72. I would respectfully disagree with these conclusions. If the without prejudice rule is to apply not merely to attempts to resolve a dispute over the existence or extent of a liability but also to discussions as to how an admitted liability is to be paid, that would seem to me a very substantial enlargement of its scope. Save for a single case in the Bristol Mercantile CourtThe Cadle Co v Hearley  1 Lloyds LR 143, a first instance decision of Judge Havelock-Allan QC, not in fact referred to by the Court of Appeal in the present casethere appears to be no previous authority for such an approach. On the contrary, one is struck by its apparent novelty. It never, for example, appears to have occurred to anyone in Dungate v Dungate (nor indeed, in Good v Parry) that, acknowledgment or not, the letter in question was in any event inadmissible under the without prejudice rule.

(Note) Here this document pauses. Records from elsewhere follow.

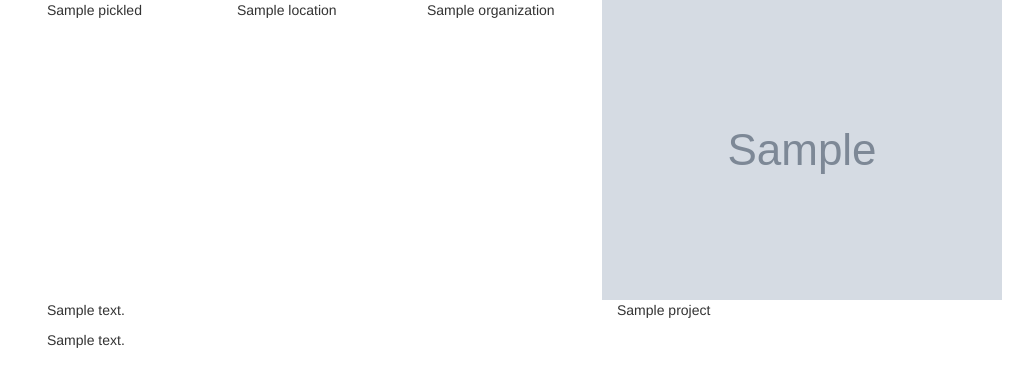
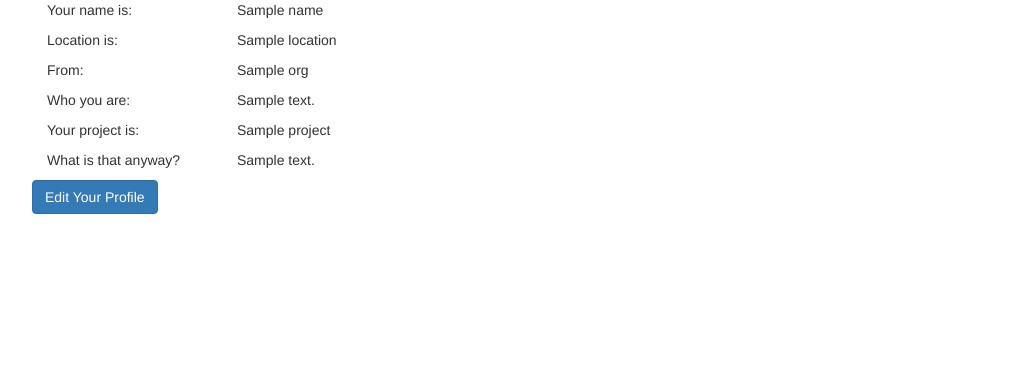
Before and after one commit to chungs1/HackerNet, a Flask app: template app/templates/profile.html in a window 1280 px wide. Shown: the top 387 px of the page, without its empty margins (38-1071 px from the left). Run offline with Flask 2, Linux system fonts and the light colour scheme; the template is opened without the code that fills it: most values are stand-ins (such as "Sample title", 1, 10 or a date in 2020); grey boxes marked "Sample" are stand-in pictures; some libraries are stand-ins or nearby versions.

Commit message:
yay sending profile data works now

```diff
--- a/app/templates/edit_profile.html
+++ b/app/templates/edit_profile.html
@@ -13,14 +13,14 @@
 				</div>
 			</div>
 
-			<div class="form-group">
+			<!--<div class="form-group">
 				<label for="picture" class="col-sm-2 control-label">Picture</label>
 				<div class="col-sm-10">
 						Choose Picture...
 						{{ form.picture }}
-						<!--<input type="file" name="picture" size="40" onchange='$("#upload-name").html($(this).val());' style='position:absolute;z-index:2;top:0;left:0;filter: alpha(opacity=0);-ms-filter:"progid:DXImageTransform.Microsoft.Alpha(Opacity=0)";opacity:0;background-color:transparent;color:transparent;'> &nbsp;-->
+						<input type="file" name="picture" size="40" onchange='$("#upload-name").html($(this).val());' style='position:absolute;z-index:2;top:0;left:0;filter: alpha(opacity=0);-ms-filter:"progid:DXImageTransform.Microsoft.Alpha(Opacity=0)";opacity:0;background-color:transparent;color:transparent;'> &nbsp;
 				</div>
-			</div>
+			</div>-->
 
 			<div class="form-group">
 				<label for="loc" class="col-sm-2 control-label">Location (Table #?)</label>
--- a/app/templates/profile.html
+++ b/app/templates/profile.html
@@ -1,23 +1,47 @@
 {% extends "base.html" %}
 	{% block content %}
-		<img src="{{pickled.filename}}"></img>
-		<div class="col-sm-2" id="name">
-			<p>{{ pickled.name }}</p>
+		<div class="col-sm-2">
+			Your name is:
 		</div>
-		<div class="col-sm-2" id="location">
-			<p> {{ pickled.location }}</p>
-		</div>
-		<div class="col-sm-2" id="organization">
-			<p> {{ pickled.organization }}</p>
-		</div>
-		<div class="col-sm-6" id="about">
-			<p> {{ pickled.about }}</p>
-		</div>
-		<div class="col-sm-6" id="project">
-			<p> {{ pickled.project }}</p>
-		</div>
-		<div class="col-sm-6" id="project_description">
-			<p> {{ pickled.project_description }}</p>
+		<div class="col-sm-10" id="name">
+			<p>{{ name }}</p>
 		</div>
 
+		<div class="col-sm-2">
+			Location is:
+		</div>
+		<div class="col-sm-10" id="location">
+			<p> {{ location }}</p>
+		</div>
+
+		<div class="col-sm-2">
+			From:
+		</div>
+		<div class="col-sm-10" id="organization">
+			<p> {{ org }}</p>
+		</div>
+
+		<div class="col-sm-2">
+			Who you are:
+		</div>
+		<div class="col-sm-10" id="about">
+			<p> {{ about }}</p>
+		</div>
+
+		<div class="col-sm-2">
+			Your project is:
+		</div>
+		<div class="col-sm-10" id="project">
+			<p> {{ project }}</p>
+		</div>
+
+		<div class="col-sm-2">
+			What is that anyway?
+		</div>
+		<div class="col-sm-10" id="project_description">
+			<p> {{ proj_desc }}</p>
+		</div>
+
+		<a class="btn btn-primary" href="/edit_profile/" >Edit Your Profile</a>
+
 	{% endblock %}
```
Also changed, not shown: app/views.py (+19 -11 lines).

73. In my opinion the without prejudice rule has no application to apparently open communications, such as those here, designed only to discuss the repayment of an admitted liability rather than to negotiate and compromise a disputed liability. I find it impossible to regard the correspondence here as constituting "negotiations genuinely aimed at settlement" (Lord Griffiths in Rush & Tompkins v GLC) or "an attempt to compromise actual or impending litigation" (Megarry V-C in the Lindt case). Nor does the underlying public policy justification for the rule appear to have any application in circumstances such as these. That justification, as Oliver LJ observed in Cutts v Head (see para 62 above) "essentially rests on the desirability of preventing statements or offers made in the course of negotiations for settlement being brought before the court of trial as admissions on the question of liability". No "statements or offers" were made here with a view to settling a dispute. Since the debt was admitted, there was no dispute. As Mr Fenwick QC aptly put it in argument, Mr Rashid was simply asking for a concession; he was not giving one.
74. I cannot, moreover, agree with the court below that "there is equally a public policy issue in encouraging the parties to reach agreement as to the repayment of a debt as there is in encouraging them to agree as to the existence of a debt." That seems to me too simplistic an approach. The position as to acknowledgments is more complicated than that. Acknowledgments, if effective for the purposes of the 1980 Act, tend, like negotiated settlements, to keep the parties out of court. By prolonging the limitation period they enable the creditor to give the debtor time to pay; he is not driven to resort to litigation to recover the debt. If open acknowledgments, merely because accompanied by a proposal to pay by instalments or with a discount, or at some unspecified future date, are to attract without prejudice privilege, then creditors will have no option but to issue proceedings and thereby add to the debtor's ultimate liability. But that is not to say that all acknowledgments should therefore be excluded from the without prejudice rule.